Brown Dwarf and Extra-Solar Giant
Planet Models
Christopher M. Sharp
June 9, 2004
A brown dwarf is a substellar object below the sustained hydrogenburning limit of about 7.5% to 8.0% solar masses, and forms in a
manner similar to stars by fragmentation of collapsing gas clouds.
An extra-solar giant planet is a giant planet like Jupiter in orbit
around a star other than the sun, and forms in a protoplanetary disk
around its parent star.
However, according to these definitions, a giant planet can be more
massive than a brown dwarf. An alternative definition of a giant

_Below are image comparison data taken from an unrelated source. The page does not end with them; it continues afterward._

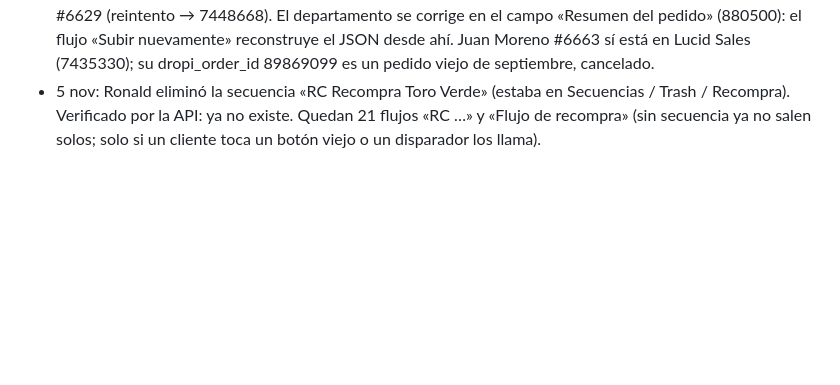
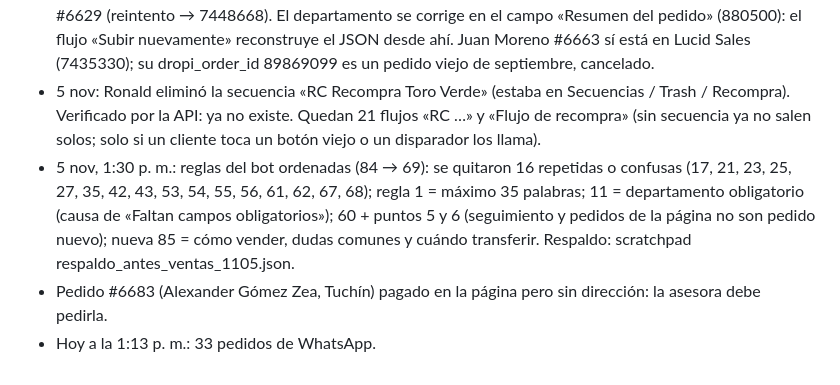
Before and after one commit to roanldo1524/vision360-ui-kit, a Markdown page: toro-verde/ESTADO.md, the part around the change. Drawn GitHub-style; blank space fills up the shorter version.

Commit message:
Registrar orden de reglas del bot de ventas
Co-Authored-By: Claude Opus 5.5 <noreply@anthropic.com>
Claude-Session: https://claude.ai/code/session_01B5Hg2yfJiAtxv3VEgmbPea

```diff
--- a/toro-verde/ESTADO.md
+++ b/toro-verde/ESTADO.md
@@ -122,3 +122,6 @@ Carpeta Flujos / Recompra, 20 flujos, todos con Estado y Bandeja de Entrada ence
 - 5 nov: textos listos para potenciar el producto en Lucid Sales → Productos (mensaje inicial, descripción, preguntas frecuentes), sin crear flujos: `toro-verde/lucid-sales/potenciar-producto.md`. Los pega Ronald (si se cambian por la API, Lucid Sales los vuelve a escribir).
 - 5 nov: corregidos y subidos a Lucid Sales los 3 pedidos con «Error al subir»: Arquímedes Herrera (Bogotá, faltaba Cundinamarca → id 7448581), Diana Peña #6680 (Neiva, faltaba Huila → 7448623), Janer López #6629 (reintento → 7448668). El departamento se corrige en el campo «Resumen del pedido» (880500): el flujo «Subir nuevamente» reconstruye el JSON desde ahí. Juan Moreno #6663 sí está en Lucid Sales (7435330); su dropi_order_id 89869099 es un pedido viejo de septiembre, cancelado.
 - 5 nov: Ronald eliminó la secuencia «RC Recompra Toro Verde» (estaba en Secuencias / Trash / Recompra). Verificado por la API: ya no existe. Quedan 21 flujos «RC …» y «Flujo de recompra» (sin secuencia ya no salen solos; solo si un cliente toca un botón viejo o un disparador los llama).
+- 5 nov, 1:30 p. m.: reglas del bot ordenadas (84 → 69): se quitaron 16 repetidas o confusas (17, 21, 23, 25, 27, 35, 42, 43, 53, 54, 55, 56, 61, 62, 67, 68); regla 1 = máximo 35 palabras; 11 = departamento obligatorio (causa de «Faltan campos obligatorios»); 60 + puntos 5 y 6 (seguimiento y pedidos de la página no son pedido nuevo); nueva 85 = cómo vender, dudas comunes y cuándo transferir. Respaldo: scratchpad respaldo_antes_ventas_1105.json.
+- Pedido #6683 (Alexander Gómez Zea, Tuchín) pagado en la página pero sin dirección: la asesora debe pedirla.
+- Hoy a la 1:13 p. m.: 33 pedidos de WhatsApp.
```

planet is an object below the deuterium burning limit of about 13
Jupiter masses, i.e. 1.3% solar masses.
1995 - A Watershed Year in Brown Dwarf
and Extra-Solar Giant Planet Research
In that year the first brown dwarf was unambiguously
confirmed - Gliese 229B.
In that year the first planet in orbit around a star similar to
the sun was also unambiguously detected – 51 Peg b. Note
that in 1992 planets were found in orbit around the pulsar
PSR B1257+12.
In that year a whole new branch of astrophysics was
opened up, as theoretical models could be tested against
The Chemistry of BD and EGP Atmospheres
Because the temperatures are usually much lower than the
coolest stellar atmospheres, the chemistry is much more
complicated. A large number of polyatomic molecules are
present, and condensates play a very important rГґle.
In our calculations we use the Anders-Grevesse (1989)
solar composition for the following 27 elements: H, He,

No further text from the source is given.